## Input for this task
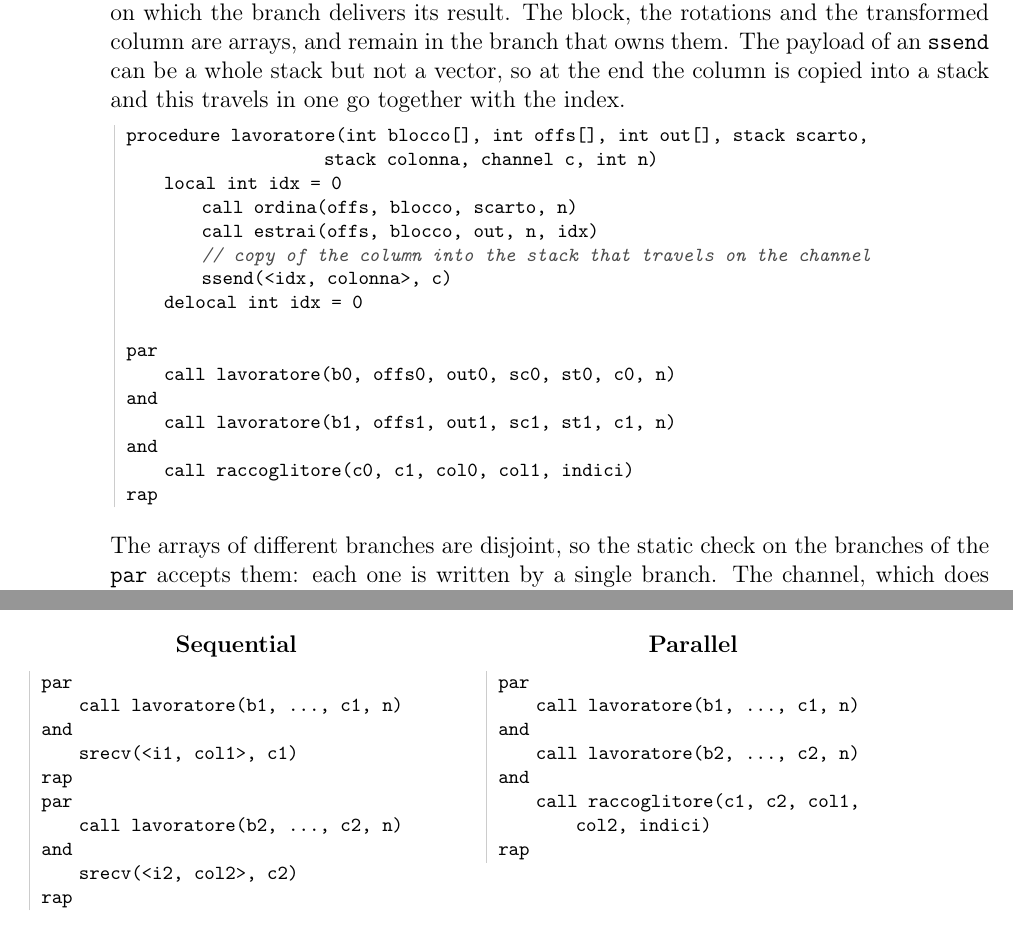
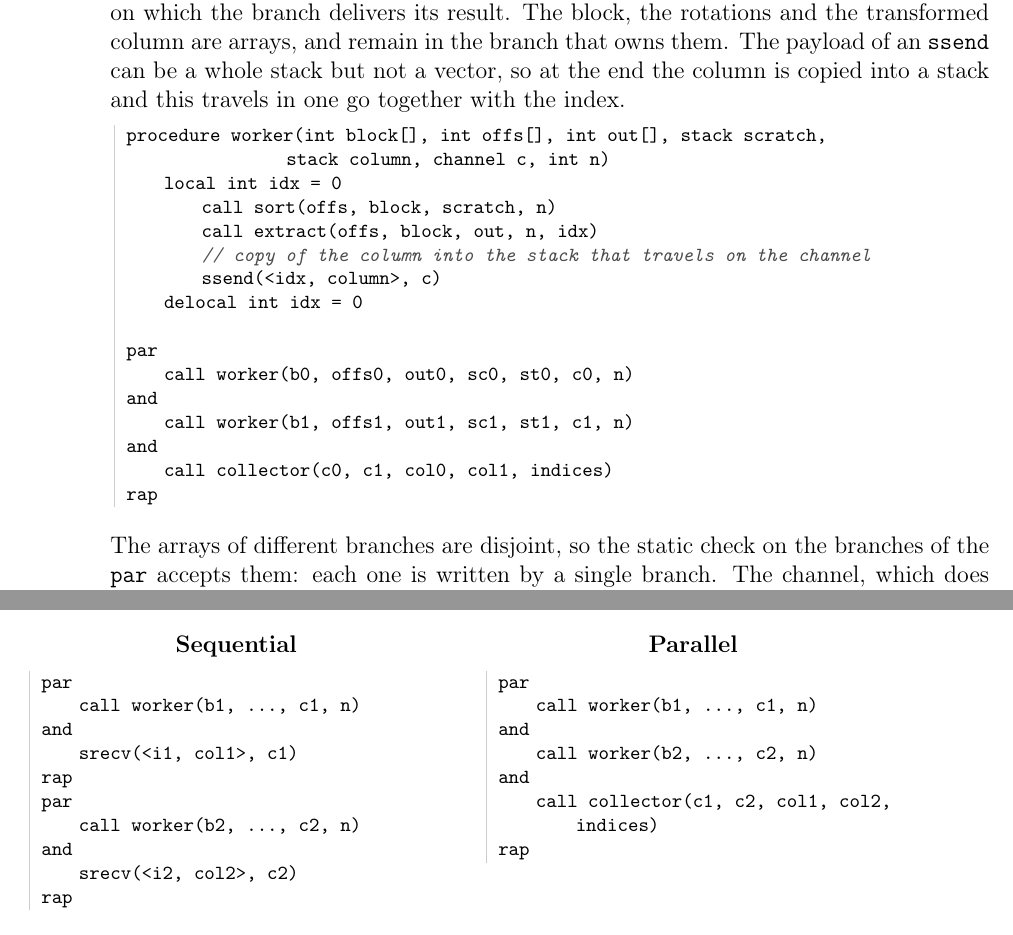
Before and after one commit to nicologiuliani6/kairos-thesis, a LaTeX thesis (thesis.tex, which reads capitoli-en.tex): two parts of pages 44 and 45 of 64, joined at a grey line, cut so that both start at the same text. Compiled offline with pdfLaTeX.

Commit message:
thesis (en): English identifiers in the code listings
worker, collector, sort, extract, block, scratch, column, indices, char_at, sum instead of the Italian names, including the prose references to block[j].

Co-Authored-By: Claude Sonnet 5.5 <noreply@anthropic.com>
Claude-Session: https://claude.ai/code/session_01FuR8BPHD6YWHFiM1CswC9f

```diff
--- a/capitoli-en.tex
+++ b/capitoli-en.tex
@@ -1919,21 +1919,21 @@ the column is copied into a stack and this travels in one go together with the
 index.
 
 \begin{lstlisting}
-procedure lavoratore(int blocco[], int offs[], int out[], stack scarto,
-                     stack colonna, channel c, int n)
+procedure worker(int block[], int offs[], int out[], stack scratch,
+                 stack column, channel c, int n)
     local int idx = 0
-        call ordina(offs, blocco, scarto, n)
-        call estrai(offs, blocco, out, n, idx)
+        call sort(offs, block, scratch, n)
+        call extract(offs, block, out, n, idx)
         // copy of the column into the stack that travels on the channel
-        ssend(<idx, colonna>, c)
+        ssend(<idx, column>, c)
     delocal int idx = 0
 
 par
-    call lavoratore(b0, offs0, out0, sc0, st0, c0, n)
+    call worker(b0, offs0, out0, sc0, st0, c0, n)
 and
-    call lavoratore(b1, offs1, out1, sc1, st1, c1, n)
+    call worker(b1, offs1, out1, sc1, st1, c1, n)
 and
-    call raccoglitore(c0, c1, col0, col1, indici)
+    call collector(c0, c1, col0, col1, indices)
 rap
 \end{lstlisting}
 
@@ -2028,12 +2028,12 @@ branches of a single \texttt{par}, with the collector as the last branch.
 \textbf{Sequential}
 \begin{lstlisting}
 par
-    call lavoratore(b1, ..., c1, n)
+    call worker(b1, ..., c1, n)
 and
     srecv(<i1, col1>, c1)
 rap
 par
-    call lavoratore(b2, ..., c2, n)
+    call worker(b2, ..., c2, n)
 and
     srecv(<i2, col2>, c2)
 rap
@@ -2045,11 +2045,11 @@ rap
 \textbf{Parallel}
 \begin{lstlisting}
 par
-    call lavoratore(b1, ..., c1, n)
+    call worker(b1, ..., c1, n)
 and
-    call lavoratore(b2, ..., c2, n)
+    call worker(b2, ..., c2, n)
 and
-    call raccoglitore(c1, c2, col1, col2, indici)
+    call collector(c1, c2, col1, col2, indices)
 rap
 \end{lstlisting}
 \end{minipage}
```
Also changed, not shown: capitoli-en.tex (18 more changed lines).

## Exercise description
Every record above, copied exactly and without a single picture, makes up the answer.

## Result
Before and after one commit to nicologiuliani6/kairos-thesis, a LaTeX thesis (thesis.tex, which reads capitoli-en.tex): two parts of pages 44 and 45 of 64, joined at a grey line, cut so that both start at the same text. Compiled offline with pdfLaTeX.

Commit message:
thesis (en): English identifiers in the code listings
worker, collector, sort, extract, block, scratch, column, indices, char_at, sum instead of the Italian names, including the prose references to block[j].

Co-Authored-By: Claude Sonnet 5.5 <noreply@anthropic.com>
Claude-Session: https://claude.ai/code/session_01FuR8BPHD6YWHFiM1CswC9f

```diff
--- a/capitoli-en.tex
+++ b/capitoli-en.tex
@@ -1919,21 +1919,21 @@ the column is copied into a stack and this travels in one go together with the
 index.
 
 \begin{lstlisting}
-procedure lavoratore(int blocco[], int offs[], int out[], stack scarto,
-                     stack colonna, channel c, int n)
+procedure worker(int block[], int offs[], int out[], stack scratch,
+                 stack column, channel c, int n)
     local int idx = 0
-        call ordina(offs, blocco, scarto, n)
-        call estrai(offs, blocco, out, n, idx)
+        call sort(offs, block, scratch, n)
+        call extract(offs, block, out, n, idx)
         // copy of the column into the stack that travels on the channel
-        ssend(<idx, colonna>, c)
+        ssend(<idx, column>, c)
     delocal int idx = 0
 
 par
-    call lavoratore(b0, offs0, out0, sc0, st0, c0, n)
+    call worker(b0, offs0, out0, sc0, st0, c0, n)
 and
-    call lavoratore(b1, offs1, out1, sc1, st1, c1, n)
+    call worker(b1, offs1, out1, sc1, st1, c1, n)
 and
-    call raccoglitore(c0, c1, col0, col1, indici)
+    call collector(c0, c1, col0, col1, indices)
 rap
 \end{lstlisting}
 
@@ -2028,12 +2028,12 @@ branches of a single \texttt{par}, with the collector as the last branch.
 \textbf{Sequential}
 \begin{lstlisting}
 par
-    call lavoratore(b1, ..., c1, n)
+    call worker(b1, ..., c1, n)
 and
     srecv(<i1, col1>, c1)
 rap
 par
-    call lavoratore(b2, ..., c2, n)
+    call worker(b2, ..., c2, n)
 and
     srecv(<i2, col2>, c2)
 rap
@@ -2045,11 +2045,11 @@ rap
 \textbf{Parallel}
 \begin{lstlisting}
 par
-    call lavoratore(b1, ..., c1, n)
+    call worker(b1, ..., c1, n)
 and
-    call lavoratore(b2, ..., c2, n)
+    call worker(b2, ..., c2, n)
 and
-    call raccoglitore(c1, c2, col1, col2, indici)
+    call collector(c1, c2, col1, col2, indices)
 rap
 \end{lstlisting}
 \end{minipage}
```
Also changed, not shown: capitoli-en.tex (18 more changed lines).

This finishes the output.